Task to complete: Look over the listing below and report how many of its lines contain the string "bytes", with no other words.

########

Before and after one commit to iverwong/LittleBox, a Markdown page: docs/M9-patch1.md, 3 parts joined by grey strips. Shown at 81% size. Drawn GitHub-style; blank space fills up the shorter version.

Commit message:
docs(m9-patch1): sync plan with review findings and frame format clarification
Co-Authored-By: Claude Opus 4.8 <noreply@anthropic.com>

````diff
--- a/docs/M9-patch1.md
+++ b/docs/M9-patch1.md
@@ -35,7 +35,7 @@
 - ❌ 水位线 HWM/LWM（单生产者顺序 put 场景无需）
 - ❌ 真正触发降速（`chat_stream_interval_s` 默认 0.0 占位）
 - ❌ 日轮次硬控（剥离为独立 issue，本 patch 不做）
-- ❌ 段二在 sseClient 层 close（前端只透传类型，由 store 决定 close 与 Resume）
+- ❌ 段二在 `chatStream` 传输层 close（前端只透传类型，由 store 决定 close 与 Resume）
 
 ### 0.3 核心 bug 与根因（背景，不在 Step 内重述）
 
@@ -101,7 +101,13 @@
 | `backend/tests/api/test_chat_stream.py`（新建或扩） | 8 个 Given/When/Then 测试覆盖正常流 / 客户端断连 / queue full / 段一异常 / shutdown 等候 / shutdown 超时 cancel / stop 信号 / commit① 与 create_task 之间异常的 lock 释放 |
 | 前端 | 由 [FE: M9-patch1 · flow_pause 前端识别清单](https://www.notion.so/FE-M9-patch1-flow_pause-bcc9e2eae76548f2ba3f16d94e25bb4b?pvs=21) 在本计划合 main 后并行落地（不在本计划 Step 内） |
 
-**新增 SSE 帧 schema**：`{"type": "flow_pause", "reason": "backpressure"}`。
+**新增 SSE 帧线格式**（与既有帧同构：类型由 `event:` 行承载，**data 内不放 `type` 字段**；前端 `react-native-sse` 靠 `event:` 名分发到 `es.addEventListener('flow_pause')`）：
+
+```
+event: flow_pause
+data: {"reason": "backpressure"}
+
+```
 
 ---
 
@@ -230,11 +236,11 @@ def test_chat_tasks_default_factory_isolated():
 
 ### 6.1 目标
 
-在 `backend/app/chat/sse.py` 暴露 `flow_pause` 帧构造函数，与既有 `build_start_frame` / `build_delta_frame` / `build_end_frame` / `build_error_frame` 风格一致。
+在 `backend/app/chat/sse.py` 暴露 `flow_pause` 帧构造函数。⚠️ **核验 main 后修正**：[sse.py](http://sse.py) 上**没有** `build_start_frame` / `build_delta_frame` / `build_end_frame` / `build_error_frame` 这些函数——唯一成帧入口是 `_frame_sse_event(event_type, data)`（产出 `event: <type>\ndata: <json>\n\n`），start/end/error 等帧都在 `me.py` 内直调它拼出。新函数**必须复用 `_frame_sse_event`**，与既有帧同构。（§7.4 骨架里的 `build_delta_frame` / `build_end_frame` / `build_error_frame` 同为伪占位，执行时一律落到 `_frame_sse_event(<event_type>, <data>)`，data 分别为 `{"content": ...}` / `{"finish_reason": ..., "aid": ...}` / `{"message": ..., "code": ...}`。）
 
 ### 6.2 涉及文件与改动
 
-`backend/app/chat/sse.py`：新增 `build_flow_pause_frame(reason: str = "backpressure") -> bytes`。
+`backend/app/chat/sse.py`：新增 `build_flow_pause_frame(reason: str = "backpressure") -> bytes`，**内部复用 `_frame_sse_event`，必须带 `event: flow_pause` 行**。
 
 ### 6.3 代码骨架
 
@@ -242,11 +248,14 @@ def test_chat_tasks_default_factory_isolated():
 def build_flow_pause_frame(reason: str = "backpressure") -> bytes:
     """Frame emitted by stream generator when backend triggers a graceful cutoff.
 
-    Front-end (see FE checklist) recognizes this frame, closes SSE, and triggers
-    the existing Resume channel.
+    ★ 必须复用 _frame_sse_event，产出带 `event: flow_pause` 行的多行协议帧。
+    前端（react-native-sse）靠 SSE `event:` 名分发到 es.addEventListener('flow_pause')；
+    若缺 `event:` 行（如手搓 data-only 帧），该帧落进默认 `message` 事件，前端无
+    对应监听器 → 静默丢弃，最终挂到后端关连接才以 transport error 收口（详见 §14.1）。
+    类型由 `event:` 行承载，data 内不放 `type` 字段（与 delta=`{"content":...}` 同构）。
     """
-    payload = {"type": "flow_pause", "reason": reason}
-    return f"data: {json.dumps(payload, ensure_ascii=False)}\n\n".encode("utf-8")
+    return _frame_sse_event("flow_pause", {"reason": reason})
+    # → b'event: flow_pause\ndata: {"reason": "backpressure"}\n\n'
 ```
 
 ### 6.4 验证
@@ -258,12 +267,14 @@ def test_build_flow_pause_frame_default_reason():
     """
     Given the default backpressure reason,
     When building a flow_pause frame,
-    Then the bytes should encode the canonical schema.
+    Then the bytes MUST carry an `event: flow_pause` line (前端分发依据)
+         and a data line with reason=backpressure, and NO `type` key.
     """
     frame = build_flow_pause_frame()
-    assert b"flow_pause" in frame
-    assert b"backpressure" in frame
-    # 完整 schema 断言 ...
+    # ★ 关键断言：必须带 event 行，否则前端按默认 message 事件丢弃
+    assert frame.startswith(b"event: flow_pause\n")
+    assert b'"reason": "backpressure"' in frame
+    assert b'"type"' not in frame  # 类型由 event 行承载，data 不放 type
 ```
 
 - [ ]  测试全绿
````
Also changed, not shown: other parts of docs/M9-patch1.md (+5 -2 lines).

########

Exercise result: 5